Isotopic variation within Tasmanian bare-nosed wombat tooth enamel: Implications for archaeological and palaeoecological research

Georgia Roberts, Jaqueline Towers, Michael Kevin Gagan, Richard Cosgrove, Collin I. Smith

Research output: Contribution to journalArticleResearchpeer-review

Abstract

Archaeologists and palaeoecologists are increasingly turning to stable isotope analysis (δ13C, δ18O) of fossil bioapatite to examine interactions of human and animal populations. However, relatively few investigations have focussed on the identification of natural variation in comparable modern populations, particularly within the Australian context. In this paper, we present the first modern isotopic reference dataset for Tasmanian barenosed wombat teeth (Vombatus ursinus tasmaniensis). Samples for δ13Cbioapatite and δ18Obioapatite measurements were recovered sequentially at sub-monthly resolution from all tooth types. δ13Cbioapatite showed little variation within a seasonal sinusoidal pattern within the sample set (n = 24 wombats; 35 teeth) due to the homogeneous C3 distribution of plants in Tasmania. In contrast, δ18Obioapatite profiles varied seasonally, representing time periods of between 0.9 and 2.1 years in 95% of the sample. Significant differences between tooth types were found from intra-individual to inter-regional scales for both dental growth rates and isotopic values. The accuracy of season-of-death assessments differed across the island; those in eastern Tasmania were accurate in all instances whereas those in the west showed substantial inaccuracies. We suggest that this may be due to the elodont form of wombat dentition and the ecologically influenced seasonally varied diet in western Tasmania. As the rate of dental growth is positively correlated with the proportion of coarse vegetation within the diet, this seasonal variation is therefore likely to change how annual isotopic signals are incorporated into the enamel. These results highlight the need to understand the degree of species-specific isotopic variation at a range of scales before applying this technique to archaeological or palaeontological assemblages.
Original languageEnglish
Pages (from-to)97-115
Number of pages19
JournalPalaeogeography, Palaeoclimatology, Palaeoecology
Volume523
Issue number1
DOIs
Publication statusPublished - 2019
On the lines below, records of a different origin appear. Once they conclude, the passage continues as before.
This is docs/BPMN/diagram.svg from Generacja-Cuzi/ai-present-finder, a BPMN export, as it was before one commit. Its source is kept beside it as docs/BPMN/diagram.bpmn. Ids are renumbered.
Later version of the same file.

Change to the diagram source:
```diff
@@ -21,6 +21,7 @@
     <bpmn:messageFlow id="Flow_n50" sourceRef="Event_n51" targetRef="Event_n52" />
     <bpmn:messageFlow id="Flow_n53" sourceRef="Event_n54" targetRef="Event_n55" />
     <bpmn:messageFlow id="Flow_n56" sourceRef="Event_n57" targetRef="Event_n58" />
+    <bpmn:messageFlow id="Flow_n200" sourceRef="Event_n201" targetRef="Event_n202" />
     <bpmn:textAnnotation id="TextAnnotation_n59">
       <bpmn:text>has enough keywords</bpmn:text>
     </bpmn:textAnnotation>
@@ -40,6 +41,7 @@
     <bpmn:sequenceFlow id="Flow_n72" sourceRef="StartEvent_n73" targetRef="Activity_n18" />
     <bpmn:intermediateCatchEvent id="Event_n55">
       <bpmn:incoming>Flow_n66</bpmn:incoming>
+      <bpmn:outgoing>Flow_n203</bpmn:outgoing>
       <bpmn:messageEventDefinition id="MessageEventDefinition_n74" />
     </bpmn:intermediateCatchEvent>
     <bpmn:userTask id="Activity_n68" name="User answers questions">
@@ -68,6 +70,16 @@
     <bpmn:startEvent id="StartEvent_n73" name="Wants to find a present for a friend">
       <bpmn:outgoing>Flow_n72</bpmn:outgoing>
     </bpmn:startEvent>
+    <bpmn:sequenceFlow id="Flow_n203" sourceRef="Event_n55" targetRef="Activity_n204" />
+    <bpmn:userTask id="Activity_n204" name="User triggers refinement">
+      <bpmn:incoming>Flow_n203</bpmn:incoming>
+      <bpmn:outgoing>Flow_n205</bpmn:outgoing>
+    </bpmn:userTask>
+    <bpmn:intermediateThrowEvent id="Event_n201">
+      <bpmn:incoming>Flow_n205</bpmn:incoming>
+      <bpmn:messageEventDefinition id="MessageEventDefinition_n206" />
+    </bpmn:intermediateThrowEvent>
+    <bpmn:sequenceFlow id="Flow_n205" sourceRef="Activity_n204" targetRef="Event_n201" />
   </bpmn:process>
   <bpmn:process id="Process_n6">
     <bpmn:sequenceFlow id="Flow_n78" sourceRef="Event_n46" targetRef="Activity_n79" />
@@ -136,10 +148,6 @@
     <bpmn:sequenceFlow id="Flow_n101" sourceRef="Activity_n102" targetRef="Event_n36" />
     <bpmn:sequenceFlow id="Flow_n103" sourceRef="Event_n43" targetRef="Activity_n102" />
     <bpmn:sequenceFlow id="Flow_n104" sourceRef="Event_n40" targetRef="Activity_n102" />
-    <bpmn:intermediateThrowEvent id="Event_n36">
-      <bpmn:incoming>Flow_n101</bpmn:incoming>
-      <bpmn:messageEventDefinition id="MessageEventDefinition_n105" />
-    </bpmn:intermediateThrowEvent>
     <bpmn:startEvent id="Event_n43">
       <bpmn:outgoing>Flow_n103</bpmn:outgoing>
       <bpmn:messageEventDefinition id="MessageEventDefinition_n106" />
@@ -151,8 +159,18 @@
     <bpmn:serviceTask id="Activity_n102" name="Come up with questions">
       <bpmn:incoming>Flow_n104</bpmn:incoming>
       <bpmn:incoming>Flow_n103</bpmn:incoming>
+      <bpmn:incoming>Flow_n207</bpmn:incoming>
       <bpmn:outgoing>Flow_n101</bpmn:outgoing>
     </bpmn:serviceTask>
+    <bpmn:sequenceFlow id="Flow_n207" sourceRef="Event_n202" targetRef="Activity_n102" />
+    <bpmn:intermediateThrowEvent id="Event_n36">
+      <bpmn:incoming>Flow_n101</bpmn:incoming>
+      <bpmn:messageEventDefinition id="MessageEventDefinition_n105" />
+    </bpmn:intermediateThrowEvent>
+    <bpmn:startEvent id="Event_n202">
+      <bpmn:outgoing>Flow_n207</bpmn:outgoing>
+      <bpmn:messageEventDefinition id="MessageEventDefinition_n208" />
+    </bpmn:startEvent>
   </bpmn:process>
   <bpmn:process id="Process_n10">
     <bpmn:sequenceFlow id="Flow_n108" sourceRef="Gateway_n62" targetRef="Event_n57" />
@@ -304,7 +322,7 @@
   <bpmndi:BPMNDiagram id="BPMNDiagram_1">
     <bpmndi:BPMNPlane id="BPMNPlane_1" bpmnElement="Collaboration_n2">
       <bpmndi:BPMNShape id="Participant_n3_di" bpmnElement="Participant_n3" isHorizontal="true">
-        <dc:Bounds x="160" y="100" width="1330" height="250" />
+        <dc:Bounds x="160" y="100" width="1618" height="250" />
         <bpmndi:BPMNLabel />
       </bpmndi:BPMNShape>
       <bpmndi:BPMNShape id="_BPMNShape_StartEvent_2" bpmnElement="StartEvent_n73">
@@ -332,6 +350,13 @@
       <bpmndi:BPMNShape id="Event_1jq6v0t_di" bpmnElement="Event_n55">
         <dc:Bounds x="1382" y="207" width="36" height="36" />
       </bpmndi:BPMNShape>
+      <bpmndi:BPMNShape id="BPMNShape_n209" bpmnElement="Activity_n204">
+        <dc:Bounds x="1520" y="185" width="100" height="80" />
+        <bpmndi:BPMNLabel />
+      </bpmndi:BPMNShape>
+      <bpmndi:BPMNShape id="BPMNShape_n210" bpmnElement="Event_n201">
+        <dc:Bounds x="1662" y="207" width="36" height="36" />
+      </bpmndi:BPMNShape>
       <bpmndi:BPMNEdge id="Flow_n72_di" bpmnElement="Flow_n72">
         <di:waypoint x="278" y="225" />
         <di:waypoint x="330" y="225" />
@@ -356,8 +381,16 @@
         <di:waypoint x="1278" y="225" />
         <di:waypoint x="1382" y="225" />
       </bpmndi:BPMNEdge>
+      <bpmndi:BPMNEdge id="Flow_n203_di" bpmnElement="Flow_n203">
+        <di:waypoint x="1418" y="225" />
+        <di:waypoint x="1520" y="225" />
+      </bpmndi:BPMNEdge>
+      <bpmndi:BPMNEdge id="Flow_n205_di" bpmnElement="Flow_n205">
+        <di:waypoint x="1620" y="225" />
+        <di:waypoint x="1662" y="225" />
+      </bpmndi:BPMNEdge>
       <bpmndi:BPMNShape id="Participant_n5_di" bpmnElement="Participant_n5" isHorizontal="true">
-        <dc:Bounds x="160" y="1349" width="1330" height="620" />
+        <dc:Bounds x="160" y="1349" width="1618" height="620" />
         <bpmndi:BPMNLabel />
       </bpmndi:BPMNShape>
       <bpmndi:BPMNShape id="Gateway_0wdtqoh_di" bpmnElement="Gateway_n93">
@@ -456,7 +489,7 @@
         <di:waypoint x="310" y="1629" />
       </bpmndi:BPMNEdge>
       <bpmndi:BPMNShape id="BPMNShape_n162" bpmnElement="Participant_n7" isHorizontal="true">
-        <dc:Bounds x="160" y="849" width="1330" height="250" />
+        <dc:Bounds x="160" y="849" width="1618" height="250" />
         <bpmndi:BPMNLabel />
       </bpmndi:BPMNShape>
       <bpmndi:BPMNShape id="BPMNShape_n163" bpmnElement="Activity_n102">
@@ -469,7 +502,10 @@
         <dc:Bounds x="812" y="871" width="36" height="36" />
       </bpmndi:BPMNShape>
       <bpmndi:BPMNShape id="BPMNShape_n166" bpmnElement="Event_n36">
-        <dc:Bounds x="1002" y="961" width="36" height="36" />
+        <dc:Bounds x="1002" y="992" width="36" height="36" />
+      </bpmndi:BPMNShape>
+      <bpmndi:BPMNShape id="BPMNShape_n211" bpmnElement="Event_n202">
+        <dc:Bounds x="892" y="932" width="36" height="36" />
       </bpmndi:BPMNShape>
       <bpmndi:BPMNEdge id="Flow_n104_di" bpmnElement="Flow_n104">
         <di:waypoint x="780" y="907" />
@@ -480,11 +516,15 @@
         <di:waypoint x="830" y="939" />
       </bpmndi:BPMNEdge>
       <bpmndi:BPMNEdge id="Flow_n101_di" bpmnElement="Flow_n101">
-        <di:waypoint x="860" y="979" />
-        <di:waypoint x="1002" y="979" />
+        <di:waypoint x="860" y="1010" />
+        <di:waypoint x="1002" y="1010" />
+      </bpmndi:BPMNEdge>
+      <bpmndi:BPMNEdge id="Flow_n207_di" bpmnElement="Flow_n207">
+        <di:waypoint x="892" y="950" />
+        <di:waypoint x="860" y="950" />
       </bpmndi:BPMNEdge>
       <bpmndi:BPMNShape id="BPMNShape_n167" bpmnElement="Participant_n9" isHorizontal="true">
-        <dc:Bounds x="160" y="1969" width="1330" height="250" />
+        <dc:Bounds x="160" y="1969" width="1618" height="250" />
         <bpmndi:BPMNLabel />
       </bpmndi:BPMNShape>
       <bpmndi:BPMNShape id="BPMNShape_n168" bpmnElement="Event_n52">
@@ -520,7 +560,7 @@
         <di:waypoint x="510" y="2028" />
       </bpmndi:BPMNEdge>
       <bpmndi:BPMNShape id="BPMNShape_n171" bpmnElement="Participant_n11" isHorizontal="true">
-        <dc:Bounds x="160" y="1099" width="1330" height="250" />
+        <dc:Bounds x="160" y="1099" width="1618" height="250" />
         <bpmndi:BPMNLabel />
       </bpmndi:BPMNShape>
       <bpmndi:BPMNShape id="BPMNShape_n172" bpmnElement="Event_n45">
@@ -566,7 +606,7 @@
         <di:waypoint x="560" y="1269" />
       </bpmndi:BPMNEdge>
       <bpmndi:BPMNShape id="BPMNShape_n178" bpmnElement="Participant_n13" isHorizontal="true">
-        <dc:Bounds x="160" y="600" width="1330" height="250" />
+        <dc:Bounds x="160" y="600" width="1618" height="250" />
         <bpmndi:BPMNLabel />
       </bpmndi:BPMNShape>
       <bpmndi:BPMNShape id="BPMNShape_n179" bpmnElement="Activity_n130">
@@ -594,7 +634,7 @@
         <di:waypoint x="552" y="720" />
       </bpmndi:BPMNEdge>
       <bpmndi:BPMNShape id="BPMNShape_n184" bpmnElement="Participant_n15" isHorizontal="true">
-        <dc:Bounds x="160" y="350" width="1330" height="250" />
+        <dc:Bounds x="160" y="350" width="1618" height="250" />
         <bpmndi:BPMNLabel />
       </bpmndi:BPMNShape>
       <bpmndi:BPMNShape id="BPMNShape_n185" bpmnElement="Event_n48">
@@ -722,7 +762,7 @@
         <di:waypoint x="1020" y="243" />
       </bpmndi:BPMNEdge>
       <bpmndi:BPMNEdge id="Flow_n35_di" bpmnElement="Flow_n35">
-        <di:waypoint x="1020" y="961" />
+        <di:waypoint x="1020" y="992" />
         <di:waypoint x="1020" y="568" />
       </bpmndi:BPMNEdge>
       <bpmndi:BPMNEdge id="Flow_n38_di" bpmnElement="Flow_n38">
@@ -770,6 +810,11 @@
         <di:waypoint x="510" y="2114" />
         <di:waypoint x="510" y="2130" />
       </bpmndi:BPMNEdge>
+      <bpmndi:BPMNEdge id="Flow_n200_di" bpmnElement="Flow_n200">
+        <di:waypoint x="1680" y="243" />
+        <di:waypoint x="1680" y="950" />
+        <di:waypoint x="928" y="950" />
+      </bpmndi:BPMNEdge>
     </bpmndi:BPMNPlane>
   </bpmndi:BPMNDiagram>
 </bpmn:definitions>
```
Keywords

  • Modern reference data
  • δ13C
  • δ18O
  • Marsupial
  • Australia

Cite this